• **TASK PROMPT**
Write out all the data again, exactly as it stands.

BEGIN DATA FOR REVIEW

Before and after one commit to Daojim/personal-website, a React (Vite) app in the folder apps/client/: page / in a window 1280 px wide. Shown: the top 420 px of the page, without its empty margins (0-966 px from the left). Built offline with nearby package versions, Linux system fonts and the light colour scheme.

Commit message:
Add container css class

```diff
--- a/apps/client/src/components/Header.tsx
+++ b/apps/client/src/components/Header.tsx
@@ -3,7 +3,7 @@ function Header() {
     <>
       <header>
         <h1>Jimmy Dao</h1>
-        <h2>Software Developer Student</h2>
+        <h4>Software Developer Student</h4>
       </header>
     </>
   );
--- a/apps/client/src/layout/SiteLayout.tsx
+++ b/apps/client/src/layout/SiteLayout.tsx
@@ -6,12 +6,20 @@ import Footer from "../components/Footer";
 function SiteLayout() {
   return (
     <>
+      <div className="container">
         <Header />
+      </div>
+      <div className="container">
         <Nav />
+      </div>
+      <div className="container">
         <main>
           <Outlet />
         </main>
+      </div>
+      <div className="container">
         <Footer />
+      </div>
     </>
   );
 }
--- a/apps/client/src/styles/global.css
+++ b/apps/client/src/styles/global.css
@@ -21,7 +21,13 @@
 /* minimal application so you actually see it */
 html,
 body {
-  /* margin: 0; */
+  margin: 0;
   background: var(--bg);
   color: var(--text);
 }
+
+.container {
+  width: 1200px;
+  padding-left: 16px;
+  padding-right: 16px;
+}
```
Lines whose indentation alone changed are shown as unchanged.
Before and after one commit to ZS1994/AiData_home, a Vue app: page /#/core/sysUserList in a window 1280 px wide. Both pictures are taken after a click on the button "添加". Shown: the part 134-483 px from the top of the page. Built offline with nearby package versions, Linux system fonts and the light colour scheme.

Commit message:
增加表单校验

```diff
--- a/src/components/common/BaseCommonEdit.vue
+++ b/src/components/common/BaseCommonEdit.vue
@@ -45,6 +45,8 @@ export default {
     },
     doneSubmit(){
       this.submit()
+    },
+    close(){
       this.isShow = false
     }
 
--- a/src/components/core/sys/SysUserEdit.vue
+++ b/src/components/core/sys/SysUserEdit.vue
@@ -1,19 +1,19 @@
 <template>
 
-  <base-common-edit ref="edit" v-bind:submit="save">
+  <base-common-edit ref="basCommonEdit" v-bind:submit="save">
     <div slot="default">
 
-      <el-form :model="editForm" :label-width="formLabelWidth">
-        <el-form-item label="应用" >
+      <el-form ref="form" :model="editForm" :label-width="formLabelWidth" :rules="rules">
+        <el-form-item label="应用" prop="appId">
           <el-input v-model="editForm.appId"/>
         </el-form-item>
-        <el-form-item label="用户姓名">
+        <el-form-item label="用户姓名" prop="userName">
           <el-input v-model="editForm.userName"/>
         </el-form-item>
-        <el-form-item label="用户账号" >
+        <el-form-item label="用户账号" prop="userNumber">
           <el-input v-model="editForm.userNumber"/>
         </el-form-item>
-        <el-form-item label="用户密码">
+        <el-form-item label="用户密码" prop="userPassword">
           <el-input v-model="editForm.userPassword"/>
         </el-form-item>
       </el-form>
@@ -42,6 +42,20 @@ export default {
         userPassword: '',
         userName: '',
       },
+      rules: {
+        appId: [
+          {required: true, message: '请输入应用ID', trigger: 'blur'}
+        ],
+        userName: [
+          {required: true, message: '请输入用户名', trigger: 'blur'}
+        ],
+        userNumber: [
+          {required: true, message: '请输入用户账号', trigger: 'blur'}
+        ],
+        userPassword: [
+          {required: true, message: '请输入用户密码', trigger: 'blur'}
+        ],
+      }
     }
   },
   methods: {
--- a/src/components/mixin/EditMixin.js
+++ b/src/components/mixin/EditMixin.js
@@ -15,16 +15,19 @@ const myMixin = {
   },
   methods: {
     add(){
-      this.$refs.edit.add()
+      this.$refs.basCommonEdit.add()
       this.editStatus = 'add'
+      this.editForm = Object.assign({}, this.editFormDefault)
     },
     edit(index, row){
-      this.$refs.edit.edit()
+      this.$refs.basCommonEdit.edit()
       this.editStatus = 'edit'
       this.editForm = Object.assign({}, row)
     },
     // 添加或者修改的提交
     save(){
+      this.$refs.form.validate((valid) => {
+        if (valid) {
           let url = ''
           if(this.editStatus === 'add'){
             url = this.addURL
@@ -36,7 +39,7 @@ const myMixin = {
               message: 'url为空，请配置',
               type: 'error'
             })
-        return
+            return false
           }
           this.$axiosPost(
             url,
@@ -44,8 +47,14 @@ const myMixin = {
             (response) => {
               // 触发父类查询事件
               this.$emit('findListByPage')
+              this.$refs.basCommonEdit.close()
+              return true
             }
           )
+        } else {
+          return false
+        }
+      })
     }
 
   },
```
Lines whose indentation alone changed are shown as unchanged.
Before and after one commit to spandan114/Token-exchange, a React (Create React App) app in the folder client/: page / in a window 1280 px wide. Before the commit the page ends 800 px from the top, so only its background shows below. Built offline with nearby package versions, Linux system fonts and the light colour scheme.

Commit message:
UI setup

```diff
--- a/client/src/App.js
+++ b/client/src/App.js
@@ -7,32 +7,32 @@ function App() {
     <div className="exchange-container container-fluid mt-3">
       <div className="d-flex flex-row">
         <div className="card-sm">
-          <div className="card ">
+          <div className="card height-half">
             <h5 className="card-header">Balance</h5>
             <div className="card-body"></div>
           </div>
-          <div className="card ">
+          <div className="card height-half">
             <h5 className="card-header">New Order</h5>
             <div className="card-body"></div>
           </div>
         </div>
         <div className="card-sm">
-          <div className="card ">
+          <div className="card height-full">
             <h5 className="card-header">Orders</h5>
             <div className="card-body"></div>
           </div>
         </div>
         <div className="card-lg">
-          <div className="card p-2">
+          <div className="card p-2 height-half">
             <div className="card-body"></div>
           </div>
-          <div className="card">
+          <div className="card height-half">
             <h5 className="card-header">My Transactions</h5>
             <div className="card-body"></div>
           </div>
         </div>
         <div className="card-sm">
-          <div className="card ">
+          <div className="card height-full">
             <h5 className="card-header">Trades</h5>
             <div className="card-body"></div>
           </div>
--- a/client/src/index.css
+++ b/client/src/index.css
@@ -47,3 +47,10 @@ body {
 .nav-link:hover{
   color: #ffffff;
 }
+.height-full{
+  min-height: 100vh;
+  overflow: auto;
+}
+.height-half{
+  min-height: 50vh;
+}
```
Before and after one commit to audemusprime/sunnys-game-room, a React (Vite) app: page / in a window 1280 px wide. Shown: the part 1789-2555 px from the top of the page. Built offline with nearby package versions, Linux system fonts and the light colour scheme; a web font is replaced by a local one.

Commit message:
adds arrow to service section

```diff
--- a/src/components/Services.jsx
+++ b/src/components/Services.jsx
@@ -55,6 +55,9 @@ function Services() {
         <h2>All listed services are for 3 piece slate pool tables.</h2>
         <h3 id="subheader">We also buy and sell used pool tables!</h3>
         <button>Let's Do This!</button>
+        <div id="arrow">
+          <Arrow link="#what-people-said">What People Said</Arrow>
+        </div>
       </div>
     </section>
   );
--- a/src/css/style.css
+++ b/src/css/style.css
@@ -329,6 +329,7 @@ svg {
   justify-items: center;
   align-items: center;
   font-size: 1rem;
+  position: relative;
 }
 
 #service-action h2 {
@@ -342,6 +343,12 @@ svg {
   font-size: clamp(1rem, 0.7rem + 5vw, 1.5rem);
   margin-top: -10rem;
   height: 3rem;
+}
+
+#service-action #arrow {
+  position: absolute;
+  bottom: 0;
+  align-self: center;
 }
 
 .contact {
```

END DATA FOR REVIEW

• **TASK RESPONSE**
Before and after one commit to Daojim/personal-website, a React (Vite) app in the folder apps/client/: page / in a window 1280 px wide. Shown: the top 420 px of the page, without its empty margins (0-966 px from the left). Built offline with nearby package versions, Linux system fonts and the light colour scheme.

Commit message:
Add container css class

```diff
--- a/apps/client/src/components/Header.tsx
+++ b/apps/client/src/components/Header.tsx
@@ -3,7 +3,7 @@ function Header() {
     <>
       <header>
         <h1>Jimmy Dao</h1>
-        <h2>Software Developer Student</h2>
+        <h4>Software Developer Student</h4>
       </header>
     </>
   );
--- a/apps/client/src/layout/SiteLayout.tsx
+++ b/apps/client/src/layout/SiteLayout.tsx
@@ -6,12 +6,20 @@ import Footer from "../components/Footer";
 function SiteLayout() {
   return (
     <>
+      <div className="container">
         <Header />
+      </div>
+      <div className="container">
         <Nav />
+      </div>
+      <div className="container">
         <main>
           <Outlet />
         </main>
+      </div>
+      <div className="container">
         <Footer />
+      </div>
     </>
   );
 }
--- a/apps/client/src/styles/global.css
+++ b/apps/client/src/styles/global.css
@@ -21,7 +21,13 @@
 /* minimal application so you actually see it */
 html,
 body {
-  /* margin: 0; */
+  margin: 0;
   background: var(--bg);
   color: var(--text);
 }
+
+.container {
+  width: 1200px;
+  padding-left: 16px;
+  padding-right: 16px;
+}
```
Lines whose indentation alone changed are shown as unchanged.
Before and after one commit to ZS1994/AiData_home, a Vue app: page /#/core/sysUserList in a window 1280 px wide. Both pictures are taken after a click on the button "添加". Shown: the part 134-483 px from the top of the page. Built offline with nearby package versions, Linux system fonts and the light colour scheme.

Commit message:
增加表单校验

```diff
--- a/src/components/common/BaseCommonEdit.vue
+++ b/src/components/common/BaseCommonEdit.vue
@@ -45,6 +45,8 @@ export default {
     },
     doneSubmit(){
       this.submit()
+    },
+    close(){
       this.isShow = false
     }
 
--- a/src/components/core/sys/SysUserEdit.vue
+++ b/src/components/core/sys/SysUserEdit.vue
@@ -1,19 +1,19 @@
 <template>
 
-  <base-common-edit ref="edit" v-bind:submit="save">
+  <base-common-edit ref="basCommonEdit" v-bind:submit="save">
     <div slot="default">
 
-      <el-form :model="editForm" :label-width="formLabelWidth">
-        <el-form-item label="应用" >
+      <el-form ref="form" :model="editForm" :label-width="formLabelWidth" :rules="rules">
+        <el-form-item label="应用" prop="appId">
           <el-input v-model="editForm.appId"/>
         </el-form-item>
-        <el-form-item label="用户姓名">
+        <el-form-item label="用户姓名" prop="userName">
           <el-input v-model="editForm.userName"/>
         </el-form-item>
-        <el-form-item label="用户账号" >
+        <el-form-item label="用户账号" prop="userNumber">
           <el-input v-model="editForm.userNumber"/>
         </el-form-item>
-        <el-form-item label="用户密码">
+        <el-form-item label="用户密码" prop="userPassword">
           <el-input v-model="editForm.userPassword"/>
         </el-form-item>
       </el-form>
@@ -42,6 +42,20 @@ export default {
         userPassword: '',
         userName: '',
       },
+      rules: {
+        appId: [
+          {required: true, message: '请输入应用ID', trigger: 'blur'}
+        ],
+        userName: [
+          {required: true, message: '请输入用户名', trigger: 'blur'}
+        ],
+        userNumber: [
+          {required: true, message: '请输入用户账号', trigger: 'blur'}
+        ],
+        userPassword: [
+          {required: true, message: '请输入用户密码', trigger: 'blur'}
+        ],
+      }
     }
   },
   methods: {
--- a/src/components/mixin/EditMixin.js
+++ b/src/components/mixin/EditMixin.js
@@ -15,16 +15,19 @@ const myMixin = {
   },
   methods: {
     add(){
-      this.$refs.edit.add()
+      this.$refs.basCommonEdit.add()
       this.editStatus = 'add'
+      this.editForm = Object.assign({}, this.editFormDefault)
     },
     edit(index, row){
-      this.$refs.edit.edit()
+      this.$refs.basCommonEdit.edit()
       this.editStatus = 'edit'
       this.editForm = Object.assign({}, row)
     },
     // 添加或者修改的提交
     save(){
+      this.$refs.form.validate((valid) => {
+        if (valid) {
           let url = ''
           if(this.editStatus === 'add'){
             url = this.addURL
@@ -36,7 +39,7 @@ const myMixin = {
               message: 'url为空，请配置',
               type: 'error'
             })
-        return
+            return false
           }
           this.$axiosPost(
             url,
@@ -44,8 +47,14 @@ const myMixin = {
             (response) => {
               // 触发父类查询事件
               this.$emit('findListByPage')
+              this.$refs.basCommonEdit.close()
+              return true
             }
           )
+        } else {
+          return false
+        }
+      })
     }
 
   },
```
Lines whose indentation alone changed are shown as unchanged.
Before and after one commit to spandan114/Token-exchange, a React (Create React App) app in the folder client/: page / in a window 1280 px wide. Before the commit the page ends 800 px from the top, so only its background shows below. Built offline with nearby package versions, Linux system fonts and the light colour scheme.

Commit message:
UI setup

```diff
--- a/client/src/App.js
+++ b/client/src/App.js
@@ -7,32 +7,32 @@ function App() {
     <div className="exchange-container container-fluid mt-3">
       <div className="d-flex flex-row">
         <div className="card-sm">
-          <div className="card ">
+          <div className="card height-half">
             <h5 className="card-header">Balance</h5>
             <div className="card-body"></div>
           </div>
-          <div className="card ">
+          <div className="card height-half">
             <h5 className="card-header">New Order</h5>
             <div className="card-body"></div>
           </div>
         </div>
         <div className="card-sm">
-          <div className="card ">
+          <div className="card height-full">
             <h5 className="card-header">Orders</h5>
             <div className="card-body"></div>
           </div>
         </div>
         <div className="card-lg">
-          <div className="card p-2">
+          <div className="card p-2 height-half">
             <div className="card-body"></div>
           </div>
-          <div className="card">
+          <div className="card height-half">
             <h5 className="card-header">My Transactions</h5>
             <div className="card-body"></div>
           </div>
         </div>
         <div className="card-sm">
-          <div className="card ">
+          <div className="card height-full">
             <h5 className="card-header">Trades</h5>
             <div className="card-body"></div>
           </div>
--- a/client/src/index.css
+++ b/client/src/index.css
@@ -47,3 +47,10 @@ body {
 .nav-link:hover{
   color: #ffffff;
 }
+.height-full{
+  min-height: 100vh;
+  overflow: auto;
+}
+.height-half{
+  min-height: 50vh;
+}
```
Before and after one commit to audemusprime/sunnys-game-room, a React (Vite) app: page / in a window 1280 px wide. Shown: the part 1789-2555 px from the top of the page. Built offline with nearby package versions, Linux system fonts and the light colour scheme; a web font is replaced by a local one.

Commit message:
adds arrow to service section

```diff
--- a/src/components/Services.jsx
+++ b/src/components/Services.jsx
@@ -55,6 +55,9 @@ function Services() {
         <h2>All listed services are for 3 piece slate pool tables.</h2>
         <h3 id="subheader">We also buy and sell used pool tables!</h3>
         <button>Let's Do This!</button>
+        <div id="arrow">
+          <Arrow link="#what-people-said">What People Said</Arrow>
+        </div>
       </div>
     </section>
   );
--- a/src/css/style.css
+++ b/src/css/style.css
@@ -329,6 +329,7 @@ svg {
   justify-items: center;
   align-items: center;
   font-size: 1rem;
+  position: relative;
 }
 
 #service-action h2 {
@@ -342,6 +343,12 @@ svg {
   font-size: clamp(1rem, 0.7rem + 5vw, 1.5rem);
   margin-top: -10rem;
   height: 3rem;
+}
+
+#service-action #arrow {
+  position: absolute;
+  bottom: 0;
+  align-self: center;
 }
 
 .contact {
```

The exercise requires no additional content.